Commenting on the report, Lord Woolmer of Leeds, Chairman of the Internal Market Committee which conducted the inquiry, said:

"We feel it is important that the energy debate is widened beyond the limited scope of security of supply, which tends to dominate people's thinking in the short term. We feel strongly that the Commission has an important role to play in achieving this and developing a Europe wide approach to issues such as combating climate change, energy efficiency and dialogue between countries supplying oil and gas to Europe.

"However most energy policy is best decided at the national level. The energy markets across European countries differ greatly and it should be up to individual governments to decide what approach to energy best suits their needs.

"The most important steps the Commission should take in regards to energy policy are to work hard to ensure all Member States have liberalised, competitive energy markets with strong national regulators operating independently of government.

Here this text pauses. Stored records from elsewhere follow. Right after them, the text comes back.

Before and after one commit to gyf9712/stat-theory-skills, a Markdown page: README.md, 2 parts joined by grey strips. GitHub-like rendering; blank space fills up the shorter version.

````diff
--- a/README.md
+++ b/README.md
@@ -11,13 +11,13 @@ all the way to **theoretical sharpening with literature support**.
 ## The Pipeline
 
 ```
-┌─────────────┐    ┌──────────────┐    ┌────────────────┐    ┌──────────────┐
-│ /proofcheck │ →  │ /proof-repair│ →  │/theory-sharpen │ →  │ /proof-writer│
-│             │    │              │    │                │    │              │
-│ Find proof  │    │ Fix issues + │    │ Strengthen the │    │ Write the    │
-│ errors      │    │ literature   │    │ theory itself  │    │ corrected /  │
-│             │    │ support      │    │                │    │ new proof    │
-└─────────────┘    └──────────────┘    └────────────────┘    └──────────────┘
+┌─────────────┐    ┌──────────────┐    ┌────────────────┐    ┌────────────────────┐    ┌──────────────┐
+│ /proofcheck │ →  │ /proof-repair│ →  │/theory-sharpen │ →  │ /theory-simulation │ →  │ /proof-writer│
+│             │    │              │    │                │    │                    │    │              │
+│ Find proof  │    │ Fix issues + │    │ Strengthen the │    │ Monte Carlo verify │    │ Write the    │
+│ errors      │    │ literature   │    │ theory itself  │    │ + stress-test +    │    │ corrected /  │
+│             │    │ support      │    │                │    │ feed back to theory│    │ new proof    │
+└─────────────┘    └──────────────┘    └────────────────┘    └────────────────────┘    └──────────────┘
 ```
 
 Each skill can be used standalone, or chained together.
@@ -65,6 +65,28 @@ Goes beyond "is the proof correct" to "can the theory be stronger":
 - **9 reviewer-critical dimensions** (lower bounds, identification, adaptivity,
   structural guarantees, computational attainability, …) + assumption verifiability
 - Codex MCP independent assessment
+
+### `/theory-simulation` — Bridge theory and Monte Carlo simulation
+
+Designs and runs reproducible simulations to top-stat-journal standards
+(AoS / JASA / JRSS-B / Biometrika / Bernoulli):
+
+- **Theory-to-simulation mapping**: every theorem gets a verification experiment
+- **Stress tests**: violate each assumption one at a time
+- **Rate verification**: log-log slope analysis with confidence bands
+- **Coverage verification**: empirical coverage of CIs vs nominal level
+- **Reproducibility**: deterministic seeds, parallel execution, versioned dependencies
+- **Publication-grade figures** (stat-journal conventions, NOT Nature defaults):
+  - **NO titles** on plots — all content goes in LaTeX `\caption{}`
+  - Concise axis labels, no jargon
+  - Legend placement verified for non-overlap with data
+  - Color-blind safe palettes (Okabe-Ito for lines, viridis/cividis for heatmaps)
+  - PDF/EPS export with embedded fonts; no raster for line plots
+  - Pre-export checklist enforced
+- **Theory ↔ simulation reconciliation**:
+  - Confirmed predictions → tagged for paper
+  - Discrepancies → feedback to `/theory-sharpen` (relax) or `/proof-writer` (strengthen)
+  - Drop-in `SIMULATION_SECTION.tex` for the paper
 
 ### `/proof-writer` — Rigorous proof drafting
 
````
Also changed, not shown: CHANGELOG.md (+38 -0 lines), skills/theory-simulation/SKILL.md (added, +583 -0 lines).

This should ensure consumers get the best value from their energy suppliers."

Notes to Editors

1. The report is published by The Stationery Office, Inquiry into The European Commission's Green Paper "A European Strategy for Sustainable, Competitive and Secure Energy", House of Lords European Union Committee, 41st report of Session 2005/06, HL Paper 224, ISBN 010 400926 8, Price £17.50

2. The full report will be available shortly after publication at:

3. The members of the Committee who conducted the inquiry were:

Lord Woolmer of Leeds (Chairman) Lord Haskel

Baroness Eccles of Moulton

Lord Fearn

Lord Fyfe of Fairfield

Lord Geddes

Lord Haskel

Lord Roper

Lord St John of Bletso

Lord Swinfen

Lord Walpole

4. For copies of the report or to request and interview with Lord Woolmer please contact Owen Williams (Committee Press Officer) on 020 7218 8659.